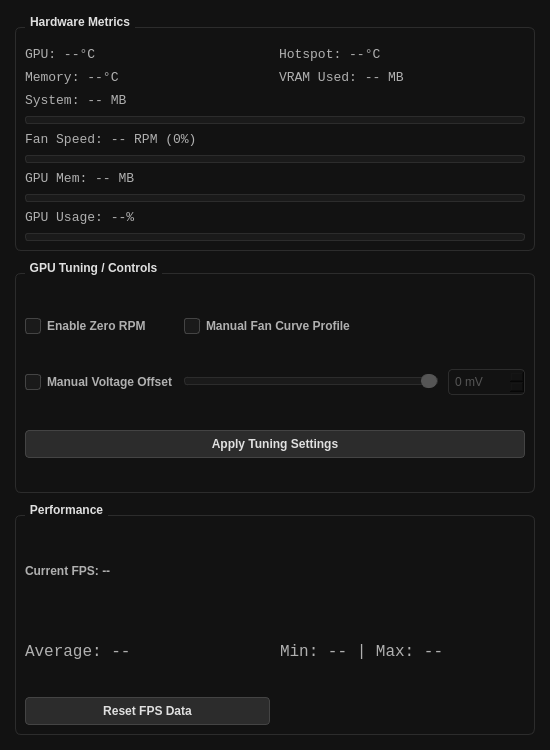
Qt form Gui.ui (matteotenca/amdfansensors) before a commit.
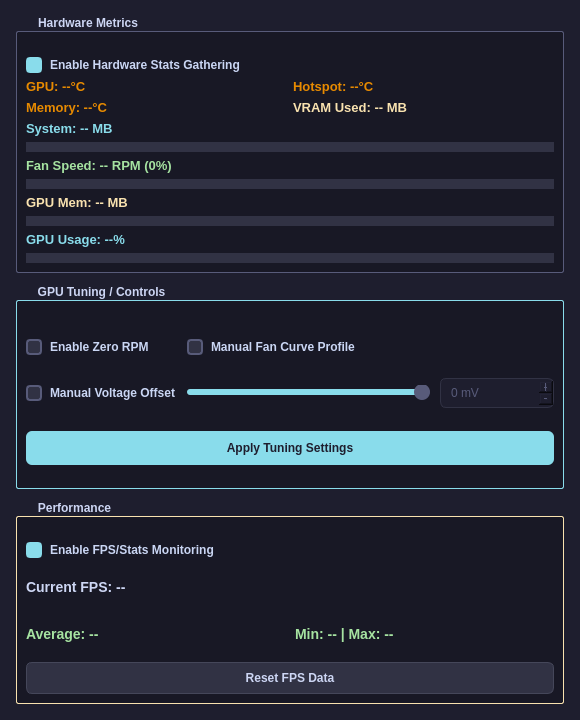
The same form after that commit.

Commit message:
feat(ui): add monitoring toggles
Add checkboxes to enable FPS monitoring and hardware stats,
reset hardware labels when disabled, and restyle the monitor
theme. Mark UpdateGpuHardwareMetrics as const and remove dead
code from the CLI entry point.

Diff of the .ui file:
```diff
--- a/Gui.ui
+++ b/Gui.ui
@@ -6,135 +6,298 @@
    <rect>
     <x>0</x>
     <y>0</y>
-    <width>550</width>
-    <height>750</height>
+    <width>580</width>
+    <height>720</height>
    </rect>
   </property>
   <property name="windowTitle">
    <string>AMD GPU Monitor</string>
   </property>
   <property name="styleSheet">
-   <string notr="true">QMainWindow {
-	background-color: #121212;
+   <string notr="true">/* === Global Theme Variables === */
+QMainWindow {
+    background-color: #1E1E2E;
 }
+
+QWidget#GuiWindow {
+    background-color: #1E1E2E;
+}
+
+/* === Group Boxes === */
 QGroupBox {
-	font-weight: bold;
-	color: #E0E0E0;
-	border: 1px solid #2C2C2C;
-	border-radius: 6px;
-	margin-top: 12px;
-	padding-top: 10px;
+    font-weight: bold;
+    color: #CDD6F4;
+    border: 1px solid #313244;
+    border-radius: 2px;
+    margin-top: 15px;
+    padding-top: 16px;
+    background-color: #181825;
 }
+
 QGroupBox::title {
-	subcontrol-origin: margin;
-	subcontrol-position: top left;
-	left: 10px;
-	padding: 0 3px;
+    subcontrol-origin: margin;
+    subcontrol-position: top left;
+    left: 14px;
+    padding: 0 6px;
 }
+
+/* === Section Headers (Hardware, Tuning, Performance) === */
+QGroupBox#m_hardwareGroup {
+    border-color: #585B7A;
+}
+
+QGroupBox#m_controlGroup {
+    border-color: #89DCEB;
+}
+
+QGroupBox#m_fpsGroup {
+    border-color: #F9E2AF;
+}
+
+/* === Labels === */
 QLabel {
-	color: #B0B0B0;
+    color: #CAD6F4;
+    font-family: 'Segoe UI', 'Cascadia Code', 'Consolas';
 }
+
+QLabel#m_gpuTempLabel, QLabel#m_hotspotTempLabel, QLabel#m_memTempLabel {
+    color: #E78A00;
+    font-weight: 600;
+}
+
+QLabel#m_systemMemoryLabel {
+    color: #89DCEB;
+    font-weight: 500;
+}
+
+QLabel#m_fanLabel {
+    color: #A6E3A1;
+    font-weight: 500;
+}
+
+QLabel#m_memoryLabel, QLabel#m_statusLabel {
+    color: #F9E2AF;
+    font-weight: 500;
+}
+
+QLabel#m_gpuUsageLabel {
+    color: #89DCEB;
+    font-weight: 600;
+}
+
+/* === FPS Labels === */
+QLabel#m_instantFpsLabel {
+    color: #CDD6F4;
+    font-size: 14px;
+    font-weight: bold;
+}
+
+QLabel#m_avgFpsLabel, QLabel#m_minMaxFpsLabel {
+    color: #A6E3A1;
+    font-size: 14px;
+    font-weight: bold;
+}
+
+/* === Progress Bars === */
 QProgressBar {
-	border: 1px solid #2C2C2C;
-	border-radius: 3px;
-	background-color: #1A1A1A;
+    border: none;
+    border-radius: 6px;
+    background-color: #313244;
+    height: 10px;
+    text-align: center;
 }
-QProgressBar::chunk {
-	background-color: #00E676; 
-	width: 1px;
+
+QProgressBar#m_fanBar::chunk {
+    border-radius: 5px;
+    background: qlineargradient(spread:reflect, x1:0, y1:0, x2:1, y2:0, stop:0 #A6E3A1, stop:1 #89DCEB);
 }
+
+QProgressBar#m_memoryBar::chunk {
+    border-radius: 5px;
+    background: qlineargradient(spread:reflect, x1:0, y1:0, x2:1, y2:0, stop:0 #F9E2AF, stop:1 #F5C2E7);
+}
+
+QProgressBar#m_systemMemoryBar::chunk {
+    border-radius: 5px;
+    background: qlineargradient(spread:reflect, x1:0, y1:0, x2:1, y2:0, stop:0 #89DCEB, stop:1 #89DCEB);
+}
+
 QProgressBar#gpuUsageProgressBar::chunk {
-	background-color: #00ffff; 
+    border-radius: 5px;
+    background: qlineargradient(spread:reflect, x1:0, y1:0, x2:1, y2:0, stop:0 #F38BA8, stop:1 #F9E2AF);
 }
+
+/* === Buttons === */
 QPushButton {
-	background-color: #2C2C2C;
-	color: #E0E0E0;
-	border: 1px solid #444444;
-	border-radius: 4px;
-	padding: 6px 12px;
-	font-weight: bold;
+    background-color: #313244;
+    color: #CDD6F4;
+    border: 1px solid #45475A;
+    border-radius: 6px;
+    padding: 8px 16px;
+    font-weight: 600;
+    font-size: 12px;
 }
+
 QPushButton:hover {
 	background-color: #3D3D3D;
 	border: 1px solid #EF5350; 
 }
+
 QPushButton:pressed {
 	background-color: #1A1A1A;
 }
+
 QPushButton:disabled {
-	background-color: #444444;
-	color: #888888;
-	border: 1px solid #3a3a3a;
+    background-color: #262730;
+    color: #585B7A;
+    border-color: #313244;
 }
+
+/* === Apply button special style === */
+QPushButton#m_applyTuningButton {
+    background-color: #89DCEB;
+    color: #1E1E2E;
+    border: none;
+    font-weight: bold;
+    padding: 10px 16px;
+}
+
+QPushButton#m_applyTuningButton:hover {
+    background-color: #89DCEB;
+    color: #1E1E2E;
+}
+
+QPushButton#m_applyTuningButton:pressed {
+    background-color: #7DD3C4;
+}
+
+QPushButton#m_applyTuningButton:disabled {
+    background-color: #313244;
+    color: #585B7A;
+}
+
+/* === Checkboxes === */
 QCheckBox {
-	color: #B0B0B0;
-	font-weight: bold;
-	spacing: 6px;
+    color: #CAD6F4;
+    font-weight: 500;
+    spacing: 8px;
 }
+
 QCheckBox::indicator {
-	width: 14px;
-	height: 14px;
-	border: 1px solid #444444;
-	border-radius: 3px;
-	background-color: #1A1A1A;
+    width: 12px;
+    height: 12px;
+    border-radius: 4px;
+    border: 2px solid #585B7A;
+    background-color: #313244;
 }
+
 QCheckBox::indicator:checked {
-	background-color: #EF5350;
-	border: 1px solid #EF5350;
+    background-color: #89DCEB;
+    border-color: #89DCEB;
 }
+
+QCheckBox::indicator:hover {
+    border-color: #CDD6F4;
+}
+
 QCheckBox::indicator:disabled {
-	border: 1px solid #2C2C2C;
-	background-color: #121212;
+    border-color: #313244;
+    background-color: #1E1E2E;
 }
+
 QCheckBox:disabled {
-	color: #555555;
+    color: #585B7A;
 }
+
+/* === Slider === */
 QSlider::groove:horizontal {
-	border: 1px solid #2C2C2C;
-	height: 6px;
-	background: #1A1A1A;
-	border-radius: 3px;
+    border: none;
+    height: 6px;
+    background: #313244;
+    border-radius: 3px;
+    margin: 0;
 }
+
+QSlider::add-page:horizontal {
+    background: #313244;
+    border-radius: 3px;
+}
+
+QSlider::sub-page:horizontal {
+    background: qlineargradient(x1:0, y1:0, x2:1, y2:0, stop:0 #89DCEB, stop:1 #89DCEB);
+    border-radius: 3px;
+}
+
 QSlider::handle:horizontal {
-	background: #EF5350;
-	border: 1px solid #EF5350;
-	width: 14px;
-	margin: -4px 0;
-	border-radius: 7px;
+    width: 16px;
+    margin: -5px 0;
+    border-radius: 8px;
+    background: #CDD6F4;
+    border: none;
 }
-QSlider::handle:horizontal:disabled {
-	background: #555555;
-	border: 1px solid #555555;
+
+QSlider::handle:hover:horizontal {
+    background: #FFFFFF;
 }
+
+QSlider::handle:disabled:horizontal {
+    background: #585B7A;
+}
+
+/* === SpinBox === */
 QSpinBox {
-	background-color: #1A1A1A;
-	color: #E0E0E0;
-	border: 1px solid #2C2C2C;
-	border-radius: 4px;
-	padding: 4px;
+    background-color: #313244;
+    color: #CDD6F4;
+    border: 1px solid #45475A;
+    border-radius: 6px;
+    padding: 6px 8px;
+    font-family: 'Segoe UI', monospace;
+    min-width: 80px;
 }
+
+QSpinBox:hover {
+    border-color: #89DCEB;
+}
+
+QSpinBox:focus {
+    border-color: #89DCEB;
+    background-color: #3A3B4C;
+}
+
+/*QSpinBox::up-button, QSpinBox::down-button {*/
+/*    background-color: transparent;*/
+/*    border: none;*/
+/*       *//*border: 3px solid #45475A;*/
+/*    width: 15px;*/
+/*}*/
+
+/*QSpinBox::up-button:hover, QSpinBox::down-button:hover {*/
+/*    background-color: #45475A;*/
+/*background-color: transparent;*/
+/*}*/
+
 QSpinBox:disabled {
-	color: #555555;
-	background-color: #121212;
-}
-</string>
+    color: #585B7A;
+    background-color: #1E1E2E;
+    border-color: #313244;
+}</string>
   </property>
   <widget class="QWidget" name="m_centralWidget">
    <layout class="QVBoxLayout" name="m_mainLayout">
     <property name="spacing">
-     <number>10</number>
+     <number>12</number>
     </property>
     <property name="leftMargin">
-     <number>15</number>
+     <number>16</number>
     </property>
     <property name="topMargin">
-     <number>15</number>
+     <number>16</number>
     </property>
     <property name="rightMargin">
-     <number>15</number>
+     <number>16</number>
     </property>
     <property name="bottomMargin">
-     <number>15</number>
+     <number>16</number>
     </property>
     <item>
      <widget class="QGroupBox" name="m_hardwareGroup">
@@ -143,40 +306,39 @@
       </property>
       <layout class="QGridLayout" name="hwLayout">
        <property name="spacing">
-        <number>8</number>
+        <number>6</number>
        </property>
-       <item row="2" column="0">
-        <widget class="QLabel" name="m_systemMemoryLabel">
-         <property name="font">
-          <font>
-           <family>Consolas</family>
-           <pointsize>10</pointsize>
-          </font>
-         </property>
+       <item row="0" column="0" colspan="2">
+        <widget class="QCheckBox" name="m_enableHardwareStatsCheckbox">
          <property name="text">
-          <string>System: -- MB</string>
+          <string>Enable Hardware Stats Gathering</string>
          </property>
+         <property name="checked">
+          <bool>true</bool>
+         </property>
         </widget>
        </item>
-       <item row="8" column="0" colspan="2">
-        <widget class="QLabel" name="m_gpuUsageLabel">
+       <item row="1" column="0">
+        <widget class="QLabel" name="m_gpuTempLabel">
          <property name="font">
           <font>
-           <family>Consolas</family>
+           <family>Segoe UI</family>
            <pointsize>10</pointsize>
+           <fontweight>DemiBold</fontweight>
           </font>
          </property>
          <property name="text">
-          <string>GPU Usage: --%</string>
+          <string>GPU: --°C</string>
          </property>
         </widget>
        </item>
-       <item row="0" column="1">
+       <item row="1" column="1">
         <widget class="QLabel" name="m_hotspotTempLabel">
          <property name="font">
           <font>
-           <family>Consolas</family>
+           <family>Segoe UI</family>
            <pointsize>10</pointsize>
+           <fontweight>DemiBold</fontweight>
           </font>
          </property>
          <property name="text">
@@ -184,57 +346,27 @@
          </property>
         </widget>
        </item>
-       <item row="7" column="0" colspan="2">
-        <widget class="QProgressBar" name="m_memoryBar">
-         <property name="maximumSize">
-          <size>
-           <width>16777215</width>
-           <height>8</height>
-          </size>
-         </property>
-         <property name="value">
-          <number>0</number>
-         </property>
-         <property name="textVisible">
-          <bool>false</bool>
-         </property>
-        </widget>
-       </item>
-       <item row="6" column="0" colspan="2">
-        <widget class="QLabel" name="m_memoryLabel">
+       <item row="2" column="0">
+        <widget class="QLabel" name="m_memTempLabel">
          <property name="font">
           <font>
-           <family>Consolas</family>
+           <family>Segoe UI</family>
            <pointsize>10</pointsize>
+           <fontweight>DemiBold</fontweight>
           </font>
          </property>
          <property name="text">
-          <string>GPU Mem: -- MB</string>
+          <string>Memory: --°C</string>
          </property>
         </widget>
        </item>
-       <item row="9" column="0" colspan="2">
-        <widget class="QProgressBar" name="gpuUsageProgressBar">
-         <property name="maximumSize">
-          <size>
-           <width>16777215</width>
-           <height>8</height>
-          </size>
-         </property>
-         <property name="value">
-          <number>0</number>
-         </property>
-         <property name="textVisible">
-          <bool>false</bool>
-         </property>
-        </widget>
-       </item>
-       <item row="1" column="1">
+       <item row="2" column="1">
         <widget class="QLabel" name="m_statusLabel">
          <property name="font">
           <font>
-           <family>Consolas</family>
+           <family>Segoe UI</family>
            <pointsize>10</pointsize>
+           <fontweight>Medium</fontweight>
           </font>
          </property>
          <property name="text">
@@ -242,12 +374,43 @@
          </property>
         </widget>
        </item>
+       <item row="3" column="0">
+        <widget class="QLabel" name="m_systemMemoryLabel">
+         <property name="font">
+          <font>
+           <family>Segoe UI</family>
+           <pointsize>10</pointsize>
+           <fontweight>Medium</fontweight>
+          </font>
+         </property>
+         <property name="text">
+          <string>System: -- MB</string>
+         </property>
+        </widget>
+       </item>
        <item row="4" column="0" colspan="2">
+        <widget class="QProgressBar" name="m_systemMemoryBar">
+         <property name="maximumSize">
+          <size>
+           <width>16777215</width>
+           <height>10</height>
+          </size>
+         </property>
+         <property name="value">
+          <number>0</number>
+         </property>
+         <property name="textVisible">
+          <bool>false</bool>
+         </property>
+        </widget>
+       </item>
+       <item row="5" column="0" colspan="2">
         <widget class="QLabel" name="m_fanLabel">
          <property name="font">
           <font>
-           <family>Consolas</family>
+           <family>Segoe UI</family>
            <pointsize>10</pointsize>
+           <fontweight>Medium</fontweight>
           </font>
          </property>
          <property name="text">
@@ -255,38 +418,12 @@
          </property>
         </widget>
        </item>
-       <item row="0" column="0">
-        <widget class="QLabel" name="m_gpuTempLabel">
-         <property name="font">
-          <font>
-           <family>Consolas</family>
-           <pointsize>10</pointsize>
-          </font>
-         </property>
-         <property name="text">
-          <string>GPU: --°C</string>
-         </property>
-        </widget>
-       </item>
-       <item row="1" column="0">
-        <widget class="QLabel" name="m_memTempLabel">
-         <property name="font">
-          <font>
-           <family>Consolas</family>
-           <pointsize>10</pointsize>
-          </font>
-         </property>
-         <property name="text">
-          <string>Memory: --°C</string>
-         </property>
-        </widget>
-       </item>
-       <item row="5" column="0" colspan="2">
+       <item row="6" column="0" colspan="2">
         <widget class="QProgressBar" name="m_fanBar">
          <property name="maximumSize">
           <size>
            <width>16777215</width>
-           <height>8</height>
+           <height>10</height>
           </size>
          </property>
          <property name="value">
@@ -297,12 +434,56 @@
          </property>
         </widget>
        </item>
-       <item row="3" column="0" colspan="2">
-        <widget class="QProgressBar" name="m_systemMemoryBar">
+       <item row="7" column="0" colspan="2">
+        <widget class="QLabel" name="m_memoryLabel">
+         <property name="font">
+          <font>
+           <family>Segoe UI</family>
+           <pointsize>10</pointsize>
+           <fontweight>Medium</fontweight>
+          </font>
+         </property>
+         <property name="text">
+          <string>GPU Mem: -- MB</string>
+         </property>
+        </widget>
+       </item>
+       <item row="8" column="0" colspan="2">
+        <widget class="QProgressBar" name="m_memoryBar">
          <property name="maximumSize">
           <size>
            <width>16777215</width>
-           <height>8</height>
+           <height>10</height>
+          </size>
+         </property>
+         <property name="value">
+          <number>0</number>
+         </property>
+         <property name="textVisible">
+          <bool>false</bool>
+         </property>
+        </widget>
+       </item>
+       <item row="9" column="0" colspan="2">
+        <widget class="QLabel" name="m_gpuUsageLabel">
+         <property name="font">
+          <font>
+           <family>Segoe UI</family>
+           <pointsize>10</pointsize>
+           <fontweight>DemiBold</fontweight>
+          </font>
+         </property>
+         <property name="text">
+          <string>GPU Usage: --%</string>
+         </property>
+        </widget>
+       </item>
+       <item row="10" column="0" colspan="2">
+        <widget class="QProgressBar" name="gpuUsageProgressBar">
+         <property name="maximumSize">
+          <size>
+           <width>16777215</width>
+           <height>10</height>
           </size>
          </property>
          <property name="value">
@@ -372,6 +553,9 @@
            <property name="enabled">
             <bool>false</bool>
            </property>
+           <property name="buttonSymbols">
+            <enum>QAbstractSpinBox::ButtonSymbols::PlusMinus</enum>
+           </property>
            <property name="suffix">
             <string> mV</string>
            </property>
@@ -408,11 +592,21 @@
         <number>10</number>
        </property>
        <item row="0" column="0" colspan="2">
+        <widget class="QCheckBox" name="m_enableMonitoringCheckbox">
+         <property name="text">
+          <string>Enable FPS/Stats Monitoring</string>
+         </property>
+         <property name="checked">
+          <bool>true</bool>
+         </property>
+        </widget>
+       </item>
+       <item row="1" column="0" colspan="2">
         <widget class="QLabel" name="m_instantFpsLabel">
          <property name="font">
           <font>
            <family>Segoe UI</family>
-           <pointsize>9</pointsize>
+           <pointsize>-1</pointsize>
            <bold>true</bold>
           </font>
          </property>
@@ -421,12 +615,13 @@
          </property>
         </widget>
        </item>
-       <item row="1" column="0">
+       <item row="2" column="0">
         <widget class="QLabel" name="m_avgFpsLabel">
          <property name="font">
           <font>
-           <family>Consolas</family>
-           <pointsize>12</pointsize>
+           <family>Segoe UI</family>
+           <pointsize>-1</pointsize>
+           <bold>true</bold>
           </font>
          </property>
          <property name="text">
@@ -434,12 +629,13 @@
          </property>
         </widget>
        </item>
-       <item row="1" column="1">
+       <item row="2" column="1">
         <widget class="QLabel" name="m_minMaxFpsLabel">
          <property name="font">
           <font>
-           <family>Consolas</family>
-           <pointsize>12</pointsize>
+           <family>Segoe UI</family>
+           <pointsize>-1</pointsize>
+           <bold>true</bold>
           </font>
          </property>
          <property name="text">
@@ -447,7 +643,7 @@
          </property>
         </widget>
        </item>
-       <item row="2" column="0">
+       <item row="3" column="0" colspan="2">
         <widget class="QPushButton" name="m_resetFpsButton">
          <property name="text">
           <string>Reset FPS Data</string>
```
Left out of the diff: 8 changed lines with no effect on the pictures. The commit also changes 5 other files.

.....

*What is being asked*: Show each line of the material that includes the string "stop" by copying it.

*Answer to the exercise*:
+    background: qlineargradient(spread:reflect, x1:0, y1:0, x2:1, y2:0, stop:0 #A6E3A1, stop:1 #89DCEB);
+    background: qlineargradient(spread:reflect, x1:0, y1:0, x2:1, y2:0, stop:0 #F9E2AF, stop:1 #F5C2E7);
+    background: qlineargradient(spread:reflect, x1:0, y1:0, x2:1, y2:0, stop:0 #89DCEB, stop:1 #89DCEB);
+    background: qlineargradient(spread:reflect, x1:0, y1:0, x2:1, y2:0, stop:0 #F38BA8, stop:1 #F9E2AF);
+    background: qlineargradient(x1:0, y1:0, x2:1, y2:0, stop:0 #89DCEB, stop:1 #89DCEB);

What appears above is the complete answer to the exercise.